Blume KG, Beutler E, Bross KJ, Chillar RK, Ellington OB, Fahey JL, Farbstein MJ, Forman SJ, Schmidt GM, Scott EP, Spruce WE, Turner MA, Wolf JL (1980) Bone marrow ablation and allogeneic marrow transplantation in acute leukemia. N Engl J Med 302: 1041-1046 -

Chessels JM, Cornbleet M ( 1979) Combination chemotherapy for bone marrow relapse in childhood lymphoblastic leukemia (ALL). Med Pediatr Oncol 6: 359-365 -

Fefer A, Buckner CD, Thomas ED, Cheever MA, Clift RA, Glucksberg H, Neiman PE, Storb R (1977) Cure of hematologic neoplasia with transplantation of marrow from identical twins. N Engl J Med 297: 146-148 -

Fefer A, Cheever MA, Thomas ED, Boyd C, Ramberg R, Glucksberg H, Buckner CD, Storb R (1979) Disappearance of Ph1-positive cells in four patients with chronic granulocytic leukemia after chemotherapy, irradiation and marrow transplantation from an identical twin. N Engl J Med 300: 333-337

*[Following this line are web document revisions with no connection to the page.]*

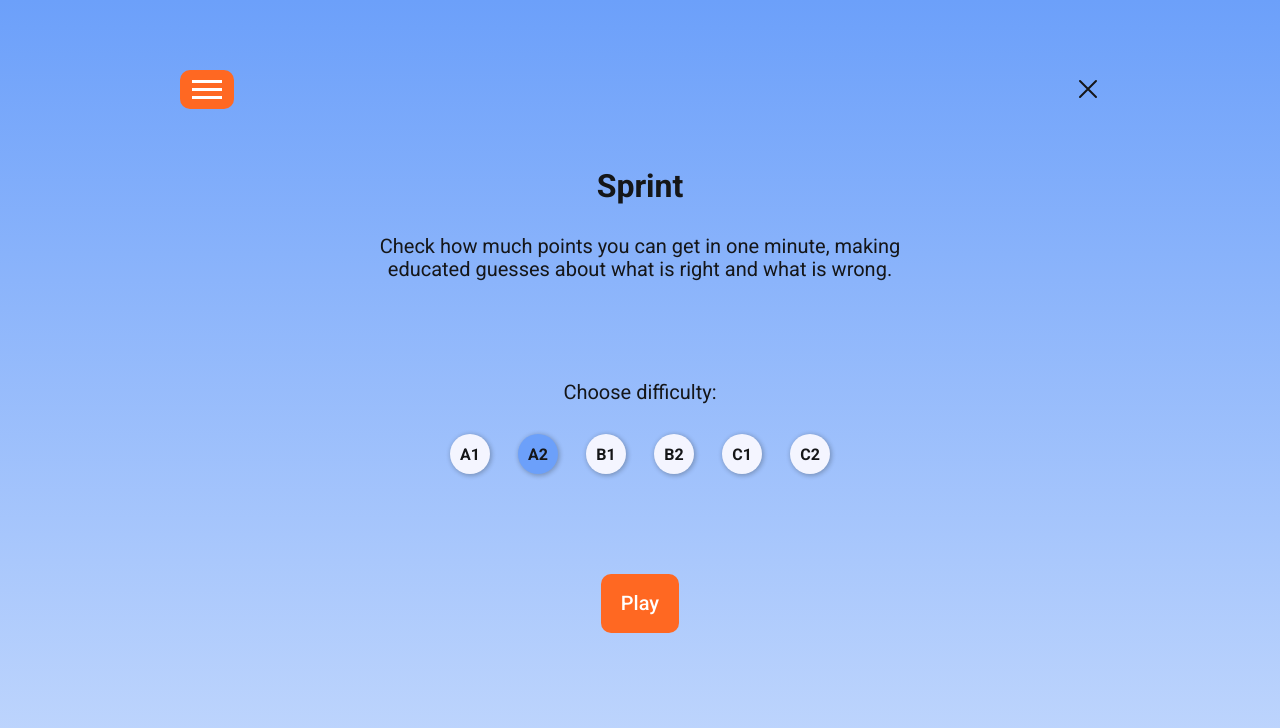
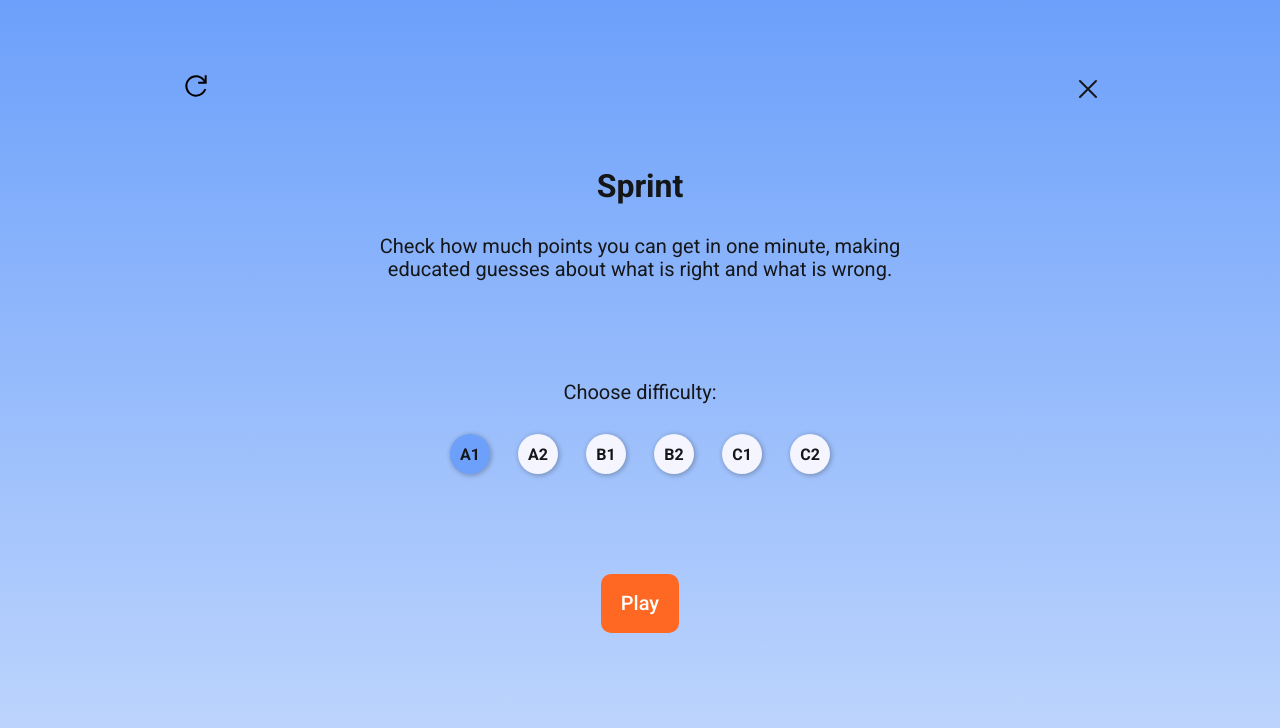
Before and after one commit to Lebedev-023046/rslang, a React (Create React App) app in the folder rs-lang/: page /Sprint in a window 1280 px wide. Shown: the top 728 px of the page. Built offline with nearby package versions, Linux system fonts and the light colour scheme; a web font is replaced by a local one.

Commit message:
refactor: reuse audio game

```diff
--- a/rs-lang/src/components/atoms/DifficultyButton/DifficultyButton.tsx
+++ b/rs-lang/src/components/atoms/DifficultyButton/DifficultyButton.tsx
@@ -3,20 +3,21 @@ import './DifficultyButton.css'
 
 interface DifficultyButtonProps {
   text: string
+  id: number
   active: boolean
-  onClick: (e: React.MouseEvent) => void
+  onClick: (id: number) => void
 }
 
 const DifficultyButton: React.FC<DifficultyButtonProps> = ({
   text,
+  id,
   active,
   onClick
 }) => {
   return (
     <button
       className={`button difficulty-button ${active ? 'difficulty-button_active' : ''}`}
-      id={text}
-      onClick={onClick}
+      onClick={() => onClick(id)}
     >
       {text}
     </button>
--- a/rs-lang/src/components/templates/Sprint/SprintPage.css
+++ b/rs-lang/src/components/templates/Sprint/SprintPage.css
@@ -1,8 +1,8 @@
-.audio-challenge {
+.audiocall {
   background: linear-gradient(180deg, #6CA0FA 0%, rgba(108, 160, 250, 0.4) 100%);
 }
 
-.audio-challenge__container {
+.audiocall__container {
   display: flex;
   position: relative;
   height: 100vh;
@@ -12,11 +12,13 @@
   justify-content: center;
 }
 
-.burger {
+.reload {
   position: absolute;
 
   top: 7rem;
   left: 16rem;
+
+  background-color: transparent;
 }
 
 .cross {
@@ -26,7 +28,7 @@
   right: 16rem;
 }
 
-.audio-challenge__start-screen {
+.audiocall__start-screen {
   display: flex;
 
   flex-direction: column;
@@ -34,7 +36,7 @@
   gap: 10rem;
 }
 
-.audio-challenge__info {
+.audiocall__info {
   display: flex;
   max-width: 54rem;
 
@@ -43,21 +45,21 @@
   gap: 3rem;
 }
 
-.audio-challenge__text {
+.audiocall__text {
   font-size: 2rem;
   line-height: 2.3rem;
   text-align: center;
   color: #151618;
 }
 
-.audio-challenge__difficulty {
+.audiocall__difficulty {
   display: flex;
 
   flex-direction: column;
   gap: 3rem;
 }
 
-.audio-challenge__buttons {
+.question__buttons {
   display: flex;
 
   flex-wrap: wrap;
--- a/rs-lang/src/components/templates/Sprint/SprintPage.tsx
+++ b/rs-lang/src/components/templates/Sprint/SprintPage.tsx
@@ -4,83 +4,93 @@ import Button from '../../atoms/Button/Button'
 import DifficultyButton from '../../atoms/DifficultyButton/DifficultyButton'
 import Icon from '../../atoms/Icon/Icon'
 import './SprintPage.css'
+import reloadSVG from '../../../assets/icons/reload.svg'
 
 const SprintPage = () => {
+  const [difficulty, setDifficulty] = React.useState(0)
   const [game, setGame] = React.useState(false)
-  const [difficulty, setDifficulty] = React.useState('A2')
 
-  const handleDifficulty = (e: React.MouseEvent) => {
-    setDifficulty((e.target as HTMLButtonElement).id)
-    console.log(difficulty)
+  const handleDifficulty = (id: number) => {
+    setDifficulty(id)
+  }
+
+  const startGame = () => {
+    setGame(true)
+    // void generateQuestions(difficulty, getRandomPage())
   }
 
   return (
-    <div className='wrapper'>
-      <section className='audio-challenge'>
-        <div className='container audio-challenge__container'>
-          <div className='burger'>
-            <Icon
-              type='burger'
-              height='39'
-              width='54'
-              color='#FF6822'
-            />
-          </div>
-          <Link className='cross' to='/'>
-            <Icon
-              type='cross'
-              height='24'
-              width='24'
-            />
+    <div className="wrapper">
+      <section className="audio-challenge">
+        <div className="container audio-challenge__container">
+          <button
+            className="reload"
+            onClick={() => {
+              window.location.reload()
+            }}
+          >
+            <img src={reloadSVG} alt="reload-icon" width={32} height={32} />
+          </button>
+          <Link className="cross" to="/">
+            <Icon type="cross" height="24" width="24" />
           </Link>
-          {!game &&
-            <div className='audio-challenge__start-screen'>
-              <div className='audio-challenge__info'>
+          {!game && (
+            <div className="audio-challenge__start-screen">
+              <div className="audio-challenge__info">
                 <h2>Sprint</h2>
-                <p className='audio-challenge__text'>Check how much points you can get in one minute, making educated guesses about what is right and what is wrong.</p>
+                <p className="audio-challenge__text">
+                  Check how much points you can get in one minute, making
+                  educated guesses about what is right and what is wrong.
+                </p>
               </div>
-              <div className='audio-challenge__difficulty'>
-                <p className='audio-challenge__text'>Choose difficulty:</p>
-                <div className='audio-challenge__buttons'>
+              <div className="audio-challenge__difficulty">
+                <p className="audio-challenge__text">Choose difficulty:</p>
+                <div className="audio-challenge__buttons">
                   <DifficultyButton
-                    text='A1'
-                    active={difficulty === 'A1'}
+                    text="A1"
+                    id={0}
+                    active={difficulty === 0}
                     onClick={handleDifficulty}
                   />
                   <DifficultyButton
-                    text='A2'
-                    active={difficulty === 'A2'}
+                    text="A2"
+                    id={1}
+                    active={difficulty === 1}
                     onClick={handleDifficulty}
                   />
                   <DifficultyButton
-                    text='B1'
-                    active={difficulty === 'B1'}
+                    text="B1"
+                    id={2}
+                    active={difficulty === 2}
                     onClick={handleDifficulty}
                   />
                   <DifficultyButton
-                    text='B2'
-                    active={difficulty === 'B2'}
+                    text="B2"
+                    id={3}
+                    active={difficulty === 3}
                     onClick={handleDifficulty}
                   />
                   <DifficultyButton
-                    text='C1'
-                    active={difficulty === 'C1'}
+                    text="C1"
+                    id={4}
+                    active={difficulty === 4}
                     onClick={handleDifficulty}
                   />
                   <DifficultyButton
-                    text='C2'
-                    active={difficulty === 'C2'}
+                    text="C2"
+                    id={5}
+                    active={difficulty === 5}
                     onClick={handleDifficulty}
                   />
                 </div>
               </div>
               <Button
-                text='Play'
-                type='primary'
-                onClick={() => { setGame(true) }}
+                text="Play"
+                type="primary"
+                onClick={startGame}
               />
             </div>
-          }
+          )}
         </div>
       </section>
     </div>
```
Also changed, not shown: rs-lang/src/assets/icons/reload.svg (added).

Powles RL, Morgenstern G, Clink HM, Hedley D, Bandini G, Lumley H, Watson JG, Lawson D, Spence D, Barrett A, J ameson B, Lawler S, Kay HEM, McElwain TJ ( 1980a) The place of bone-marrow transplantation in acute myelogenous Icukemia. Lancet L: 1047-1050

Powles RL, Palu G, Raghavan D ( 1980b) The curability of acute leukemia. In : Roath S ( ed) Topical review of haematology .Wright, London, pp 186-219-

Thomas ED, Buckner CD, Banaji M, Clift RA, Fefer A, Flournoy N, Goodell BW, Hickman RO, Lemer KG, Nciman PE, Sale GE, Sanders JE, Singer J, Stevens M, Storb R, Weiden PL (1977a) One hundred patients with acute leukemia treated by chemotherapy, total body irradiation, and allogeneic marrow transplantation. Blood 49:511-533-

Thomas ED, Flournoy N, Buckner CD, Clift RA, Fefer A, Neiman PE, Storb R ( 1977b) Cure of leukemia by marrow transplantation. Leuk Res 1: 67- 70- Thomas ED, Sanders JE, Floumoy N, Johnson FL, B uckner CD, Clift RA, Fefer A, Goodell BW, Storb R, Weiden PL ( 1979a) Marrow transplantation for patients with acute lymphoblastic leukemia in remission. Blood 54:468-476-

Thomas ED, Buckner CD, Clift RA, Fefer A, Johnson FL, Neiman PE, Sale GE, Sandcrs JE, Singer JW, Shulman H, Storb R, Wciden PL (1979b) Marrow transplantation for acute nonlymphoblastic leukemia in first remission. N Engl J Med 301: 597-599 -

Weiden PL, Flournoy N, Thomas ED, Prentice R, Fefer A, Buckner CD, Storb R ( 1979) Antileukemic effect of graft-versus-host disease in human recipients of allogeneic marrow grafts. N Engl J Med 300: 1068-1073